Activity — Search the records for the word "annot" and copy every line in which it occurs.

Data to examine —
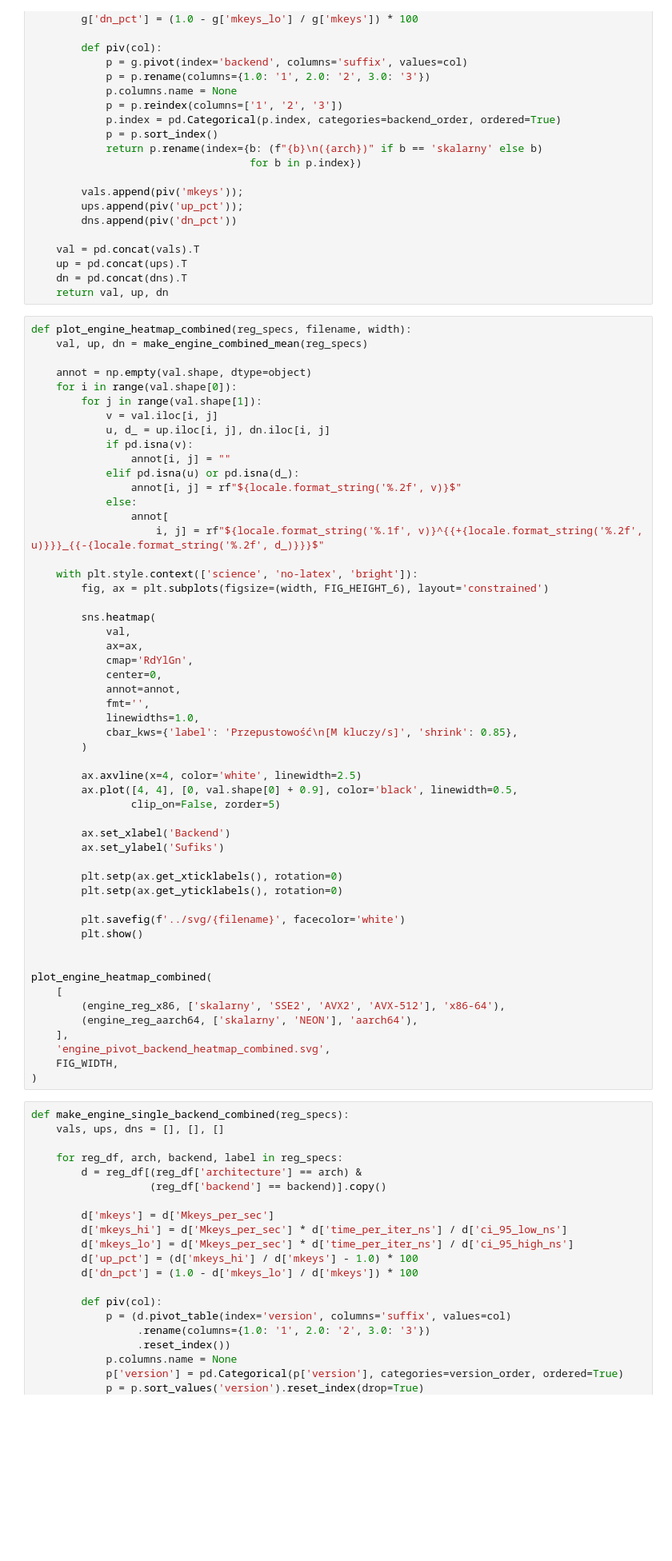
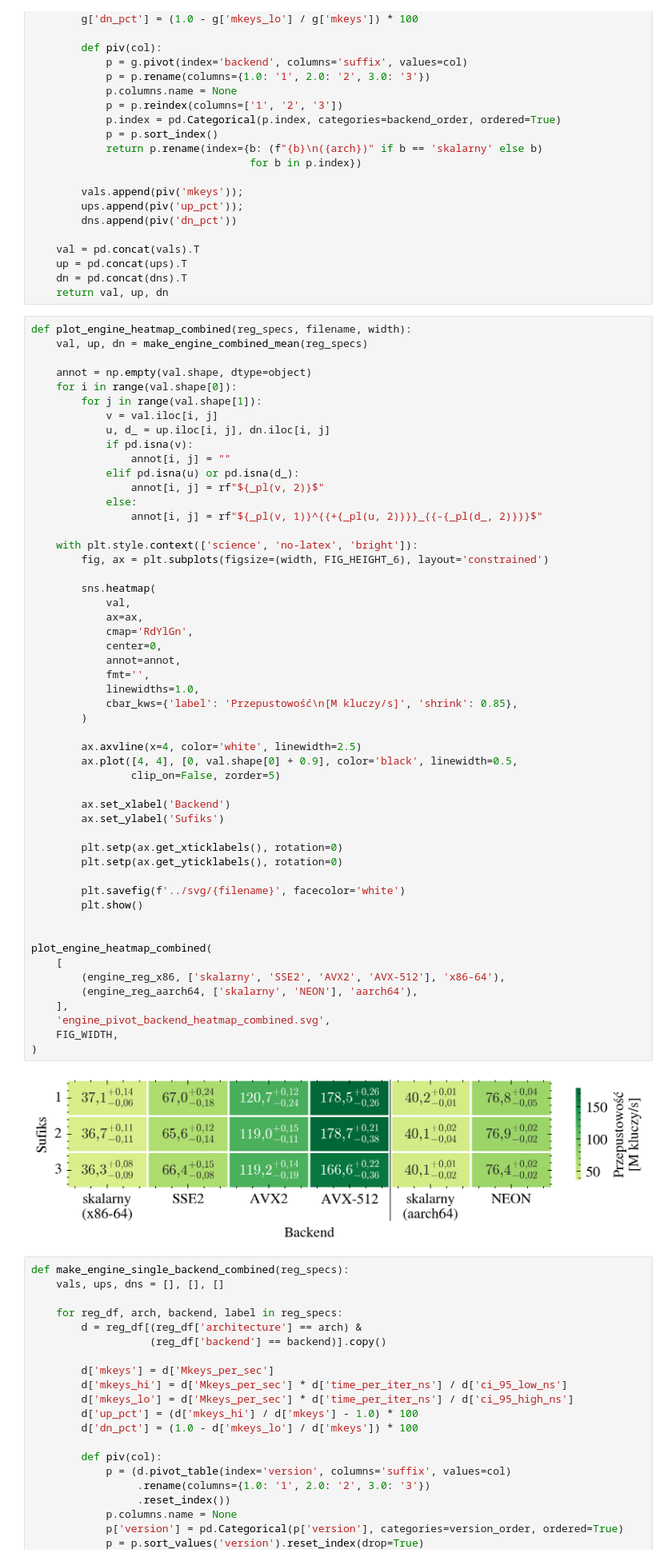
Before and after one commit to jan-chojnacki/SpeckProbe, a Jupyter notebook: analysis/notebooks/criterion.ipynb, the cells around one changed output. Shown at 80% size. Drawn from its saved outputs; the diff is of its cells as text; blank space fills up the shorter version.

```diff
--- a/analysis/notebooks/criterion.ipynb
+++ b/analysis/notebooks/criterion.ipynb
@@ -445,10 +449,9 @@ def plot_engine_heatmap_combined(reg_specs, filename, width):
             if pd.isna(v):
                 annot[i, j] = ""
             elif pd.isna(u) or pd.isna(d_):
-                annot[i, j] = rf"${locale.format_string('%.2f', v)}$"
+                annot[i, j] = rf"${_pl(v, 2)}$"
             else:
-                annot[
-                    i, j] = rf"${locale.format_string('%.1f', v)}^{{+{locale.format_string('%.2f', u)}}}_{{-{locale.format_string('%.2f', d_)}}}$"
+                annot[i, j] = rf"${_pl(v, 1)}^{{+{_pl(u, 2)}}}_{{-{_pl(d_, 2)}}}$"
 
     with plt.style.context(['science', 'no-latex', 'bright']):
         fig, ax = plt.subplots(figsize=(width, FIG_HEIGHT_6), layout='constrained')
@@ -459,33 +462,35 @@ def plot_engine_heatmap_combined(reg_specs, filename, width):
             cmap='RdYlGn',
             center=0,
             annot=annot,
             fmt='',
             linewidths=1.0,
             cbar_kws={'label': 'Przepustowość\n[M kluczy/s]', 'shrink': 0.85},
         )
 
         ax.axvline(x=4, color='white', linewidth=2.5)
         ax.plot([4, 4], [0, val.shape[0] + 0.9], color='black', linewidth=0.5,
                 clip_on=False, zorder=5)
 
         ax.set_xlabel('Backend')
         ax.set_ylabel('Sufiks')
 
         plt.setp(ax.get_xticklabels(), rotation=0)
         plt.setp(ax.get_yticklabels(), rotation=0)
 
         plt.savefig(f'../svg/{filename}', facecolor='white')
         plt.show()
 
 
 plot_engine_heatmap_combined(
     [
         (engine_reg_x86, ['skalarny', 'SSE2', 'AVX2', 'AVX-512'], 'x86-64'),
         (engine_reg_aarch64, ['skalarny', 'NEON'], 'aarch64'),
     ],
     'engine_pivot_backend_heatmap_combined.svg',
     FIG_WIDTH,
 )
+# %% [output]
+[figure, added]
 # %%
 def make_engine_single_backend_combined(reg_specs):
     vals, ups, dns = [], [], []
```
Also changed, not shown: parts of 16 cells of this notebook.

Written solution —
                 annot[i, j] = ""
-                annot[i, j] = rf"${locale.format_string('%.2f', v)}$"
+                annot[i, j] = rf"${_pl(v, 2)}$"
-                annot[
+                annot[i, j] = rf"${_pl(v, 1)}^{{+{_pl(u, 2)}}}_{{-{_pl(d_, 2)}}}$"
             annot=annot,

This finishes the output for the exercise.